Delinquencies on auto loans and charge-offs for bad loans are still quite low. But a trio of the biggest banks in auto lending showed a slight uptick in either delinquencies, charge-offs or both when they released quarterly earnings this month.
Some analysts had predicted delinquencies were bound to bottom out soon as auto lenders made more subprime loans and competition forced the lenders to loosen standards. It could be too soon to tell whether delinquencies and defaults are broadly increasing.
Still, any upticks in delinquencies and charge-offs were considerably smaller than the rise in automotive lending at the three banks: Wells Fargo, Chase and Capital One.
From a dealership point of view, slightly higher delinquencies and defaults are probably good news. Looser standards mean that it's easier to get customers financed. In the long run, though, higher delinquencies could encourage lenders to tighten the screws on auto loans again.
That time is still a long way off, said Amy Crews Cutts, chief economist for credit bureau Equifax in Atlanta.
"I do not expect higher defaults over the next two years at least" other than traditional seasonal increases, she said in an e-mail this month. She pointed out that growth in subprime auto loans has mostly been at the top end of subprime, a level at which customers are less apt to default.
In addition, she expects employment gains to accelerate. "As they do, car purchases and loan originations will increase as well," she said.
Some of the biggest banks in auto lending are making up for a slight increase in delinquencies or defaults with much bigger volumes in auto lending, based on early third-quarter financial results.
Wells Fargo said its auto-loan originations were $6.3 billion for the quarter, up 20 percent from a year earlier. Delinquencies of 30 days or more on indirect auto loans were 1.4 percent of the total, up from 1.3 percent a year earlier, the bank said. Charge-offs were 0.5 percent, down from 0.7 percent.
According to Experian Automotive, Wells Fargo was the second-biggest U.S. auto lender in the second quarter after Ally Financial. Wells Fargo was No. 1 in used-vehicle financing.
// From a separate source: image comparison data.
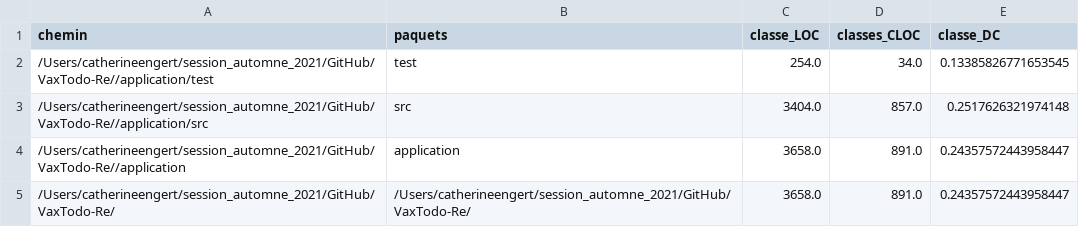
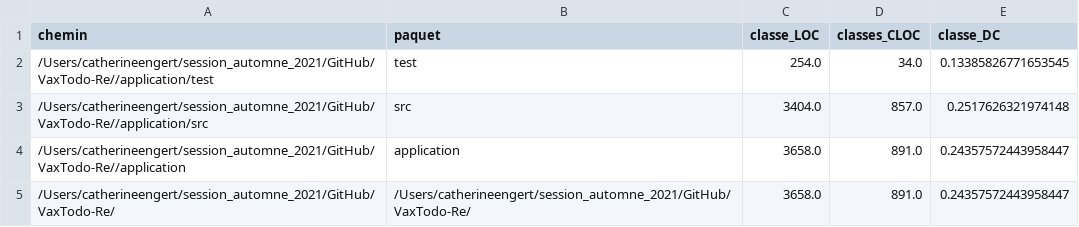
Before and after one commit to blanche1998/ift3913_devoir1, a CSV file: paquets.csv, drawn as a sheet.

```diff
--- a/paquets.csv
+++ b/paquets.csv
@@ -1,2 +1,2 @@
-chemin,paquets,classe_LOC,classes_CLOC,classe_DC
+chemin,paquet,classe_LOC,classes_CLOC,classe_DC
 /Users/catherineengert/session_automne_2021/GitHub/VaxTodo-Re//application/test,test,254.0,34.0,0.13385826771653545
```
Also changed, not shown: classes.csv, out/production/ift3913/classes.csv, 9 other files.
Chase's auto lending unit, Chase Auto Finance, reported its auto-loan originations were about $6.3 billion in the third quarter, up about 7 percent from a year earlier. Delinquencies of 30 days or more rose to 1.1 percent of the total from 1.0 percent a year earlier. Charge-offs rose 106 percent to 0.7 percent. Chase was the No. 4 lender overall in the second quarter, Experian Automotive said.
Capital One, the No. 5 U.S. auto lender in the second quarter, according to Experian, said its auto-loan originations were $3.9 billion, up 15 percent from a year ago. Delinquencies of 30 days or more fell 3 percent in the quarter, to 6.1 percent from 6.3 percent a year ago. Charge-offs rose to 1.8 percent, from 1.7 percent a year ago.